───── Input data
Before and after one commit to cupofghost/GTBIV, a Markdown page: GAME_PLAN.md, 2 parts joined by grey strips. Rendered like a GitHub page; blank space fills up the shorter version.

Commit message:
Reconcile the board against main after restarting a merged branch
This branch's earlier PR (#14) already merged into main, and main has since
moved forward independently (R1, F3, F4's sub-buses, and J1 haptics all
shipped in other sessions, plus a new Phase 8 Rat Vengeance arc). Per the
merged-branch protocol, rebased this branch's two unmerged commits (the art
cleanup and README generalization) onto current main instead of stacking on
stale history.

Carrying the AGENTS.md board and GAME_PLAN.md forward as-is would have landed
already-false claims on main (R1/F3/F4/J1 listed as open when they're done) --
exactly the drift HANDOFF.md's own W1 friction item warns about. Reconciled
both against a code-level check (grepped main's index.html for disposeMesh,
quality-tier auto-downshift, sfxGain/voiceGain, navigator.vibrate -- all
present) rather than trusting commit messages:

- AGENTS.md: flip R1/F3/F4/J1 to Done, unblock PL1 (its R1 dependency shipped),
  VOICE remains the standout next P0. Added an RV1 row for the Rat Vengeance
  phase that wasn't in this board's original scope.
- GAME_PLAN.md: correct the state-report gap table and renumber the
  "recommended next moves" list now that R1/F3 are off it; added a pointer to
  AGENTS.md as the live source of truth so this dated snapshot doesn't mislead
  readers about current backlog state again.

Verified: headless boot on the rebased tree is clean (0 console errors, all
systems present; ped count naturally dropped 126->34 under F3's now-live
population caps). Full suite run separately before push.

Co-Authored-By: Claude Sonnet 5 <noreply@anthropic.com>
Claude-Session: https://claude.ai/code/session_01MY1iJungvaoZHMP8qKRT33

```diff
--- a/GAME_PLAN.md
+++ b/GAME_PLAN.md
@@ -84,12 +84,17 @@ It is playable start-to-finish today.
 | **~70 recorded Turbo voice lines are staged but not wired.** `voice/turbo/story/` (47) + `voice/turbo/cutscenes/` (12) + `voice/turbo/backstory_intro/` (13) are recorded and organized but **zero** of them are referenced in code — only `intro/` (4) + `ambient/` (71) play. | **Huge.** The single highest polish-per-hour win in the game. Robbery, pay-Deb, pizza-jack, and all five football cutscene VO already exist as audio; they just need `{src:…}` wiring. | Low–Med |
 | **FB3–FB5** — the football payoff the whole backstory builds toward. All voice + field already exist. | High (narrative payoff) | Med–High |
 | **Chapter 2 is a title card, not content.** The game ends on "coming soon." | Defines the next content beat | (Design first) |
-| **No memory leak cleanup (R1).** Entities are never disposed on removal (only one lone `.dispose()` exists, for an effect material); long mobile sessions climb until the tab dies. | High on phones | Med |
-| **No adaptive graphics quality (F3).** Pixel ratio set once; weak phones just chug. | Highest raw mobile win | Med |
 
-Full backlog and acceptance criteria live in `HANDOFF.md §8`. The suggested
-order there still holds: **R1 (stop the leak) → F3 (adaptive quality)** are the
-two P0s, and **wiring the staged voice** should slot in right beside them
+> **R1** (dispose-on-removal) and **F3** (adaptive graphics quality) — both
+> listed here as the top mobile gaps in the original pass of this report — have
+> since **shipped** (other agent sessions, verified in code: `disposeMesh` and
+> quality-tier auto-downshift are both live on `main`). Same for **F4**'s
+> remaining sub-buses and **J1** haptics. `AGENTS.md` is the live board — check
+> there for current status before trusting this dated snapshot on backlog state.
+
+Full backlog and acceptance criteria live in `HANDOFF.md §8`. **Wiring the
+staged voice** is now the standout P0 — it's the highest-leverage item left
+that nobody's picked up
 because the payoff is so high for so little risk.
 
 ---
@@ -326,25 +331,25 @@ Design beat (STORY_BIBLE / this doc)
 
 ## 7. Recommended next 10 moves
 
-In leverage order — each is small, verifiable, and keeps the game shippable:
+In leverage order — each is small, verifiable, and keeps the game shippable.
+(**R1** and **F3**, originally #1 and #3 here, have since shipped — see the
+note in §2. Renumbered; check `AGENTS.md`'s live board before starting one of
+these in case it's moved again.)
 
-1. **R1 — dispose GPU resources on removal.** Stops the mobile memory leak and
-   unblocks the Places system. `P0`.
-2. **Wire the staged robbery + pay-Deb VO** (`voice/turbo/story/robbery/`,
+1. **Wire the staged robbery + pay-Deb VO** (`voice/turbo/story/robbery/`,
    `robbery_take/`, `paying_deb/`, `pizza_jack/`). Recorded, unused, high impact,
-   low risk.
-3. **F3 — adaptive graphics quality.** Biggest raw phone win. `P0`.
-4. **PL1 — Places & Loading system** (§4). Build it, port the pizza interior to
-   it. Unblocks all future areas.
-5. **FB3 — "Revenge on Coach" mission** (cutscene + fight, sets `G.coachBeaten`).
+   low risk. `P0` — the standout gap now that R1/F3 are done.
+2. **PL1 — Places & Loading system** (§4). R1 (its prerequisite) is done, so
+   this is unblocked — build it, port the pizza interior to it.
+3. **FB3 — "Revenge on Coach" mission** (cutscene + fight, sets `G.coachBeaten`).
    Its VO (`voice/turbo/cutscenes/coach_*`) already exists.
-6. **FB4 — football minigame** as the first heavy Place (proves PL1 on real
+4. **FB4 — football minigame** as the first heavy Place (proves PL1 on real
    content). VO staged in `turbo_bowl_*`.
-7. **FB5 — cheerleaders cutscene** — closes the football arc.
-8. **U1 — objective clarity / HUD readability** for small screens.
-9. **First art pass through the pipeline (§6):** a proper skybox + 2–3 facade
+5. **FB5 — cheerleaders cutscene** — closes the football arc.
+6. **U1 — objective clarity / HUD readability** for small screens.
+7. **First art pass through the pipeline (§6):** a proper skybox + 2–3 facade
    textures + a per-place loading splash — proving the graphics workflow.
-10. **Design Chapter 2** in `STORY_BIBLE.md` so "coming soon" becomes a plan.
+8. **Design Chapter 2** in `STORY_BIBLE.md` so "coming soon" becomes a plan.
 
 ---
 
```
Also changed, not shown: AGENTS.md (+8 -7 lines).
──────────
* Work order: Which lines in the records above hold the string "memory"? Copy each of them.

* Exercise solution:
-| **No memory leak cleanup (R1).** Entities are never disposed on removal (only one lone `.dispose()` exists, for an effect material); long mobile sessions climb until the tab dies. | High on phones | Med |
-1. **R1 — dispose GPU resources on removal.** Stops the mobile memory leak and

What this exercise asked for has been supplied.